▸ **Prompt**: Wherever the word "months" appears in a line of the data, that line should be copied.

▸ **Modification records**:

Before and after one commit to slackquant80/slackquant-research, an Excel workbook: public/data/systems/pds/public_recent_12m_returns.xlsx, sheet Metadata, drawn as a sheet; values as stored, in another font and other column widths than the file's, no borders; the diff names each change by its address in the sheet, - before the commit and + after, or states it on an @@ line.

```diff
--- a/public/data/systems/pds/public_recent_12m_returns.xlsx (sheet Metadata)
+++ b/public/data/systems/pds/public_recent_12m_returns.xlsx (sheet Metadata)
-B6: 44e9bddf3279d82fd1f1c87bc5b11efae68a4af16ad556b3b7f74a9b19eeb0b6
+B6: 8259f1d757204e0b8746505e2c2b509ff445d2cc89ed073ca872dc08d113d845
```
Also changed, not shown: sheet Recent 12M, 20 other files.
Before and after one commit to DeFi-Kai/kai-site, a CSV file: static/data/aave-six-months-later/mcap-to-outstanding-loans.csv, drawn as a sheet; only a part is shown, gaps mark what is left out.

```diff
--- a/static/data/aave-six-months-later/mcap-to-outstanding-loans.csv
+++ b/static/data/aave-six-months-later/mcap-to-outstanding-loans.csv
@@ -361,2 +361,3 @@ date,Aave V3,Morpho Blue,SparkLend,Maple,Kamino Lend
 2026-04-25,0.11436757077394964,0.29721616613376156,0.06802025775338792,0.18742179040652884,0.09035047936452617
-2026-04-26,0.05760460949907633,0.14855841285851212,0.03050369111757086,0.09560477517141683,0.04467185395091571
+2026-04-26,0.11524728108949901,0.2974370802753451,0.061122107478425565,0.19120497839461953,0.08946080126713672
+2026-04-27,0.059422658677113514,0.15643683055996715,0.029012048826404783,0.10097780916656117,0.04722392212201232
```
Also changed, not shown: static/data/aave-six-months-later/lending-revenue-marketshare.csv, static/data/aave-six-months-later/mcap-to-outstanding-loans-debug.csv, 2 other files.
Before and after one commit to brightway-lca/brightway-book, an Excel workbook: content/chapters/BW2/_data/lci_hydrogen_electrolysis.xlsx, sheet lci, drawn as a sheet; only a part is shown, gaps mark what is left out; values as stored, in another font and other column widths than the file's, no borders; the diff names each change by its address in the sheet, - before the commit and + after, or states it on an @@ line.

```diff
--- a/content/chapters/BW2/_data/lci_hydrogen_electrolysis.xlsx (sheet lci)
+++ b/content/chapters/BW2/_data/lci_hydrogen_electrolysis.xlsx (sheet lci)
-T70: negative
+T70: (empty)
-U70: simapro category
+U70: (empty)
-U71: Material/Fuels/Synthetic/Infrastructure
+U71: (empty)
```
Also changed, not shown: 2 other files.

▸ **Finished task**:
Before and after one commit to DeFi-Kai/kai-site, a CSV file: static/data/aave-six-months-later/mcap-to-outstanding-loans.csv, drawn as a sheet; only a part is shown, gaps mark what is left out.
--- a/static/data/aave-six-months-later/mcap-to-outstanding-loans.csv
+++ b/static/data/aave-six-months-later/mcap-to-outstanding-loans.csv
Also changed, not shown: static/data/aave-six-months-later/lending-revenue-marketshare.csv, static/data/aave-six-months-later/mcap-to-outstanding-loans-debug.csv, 2 other files.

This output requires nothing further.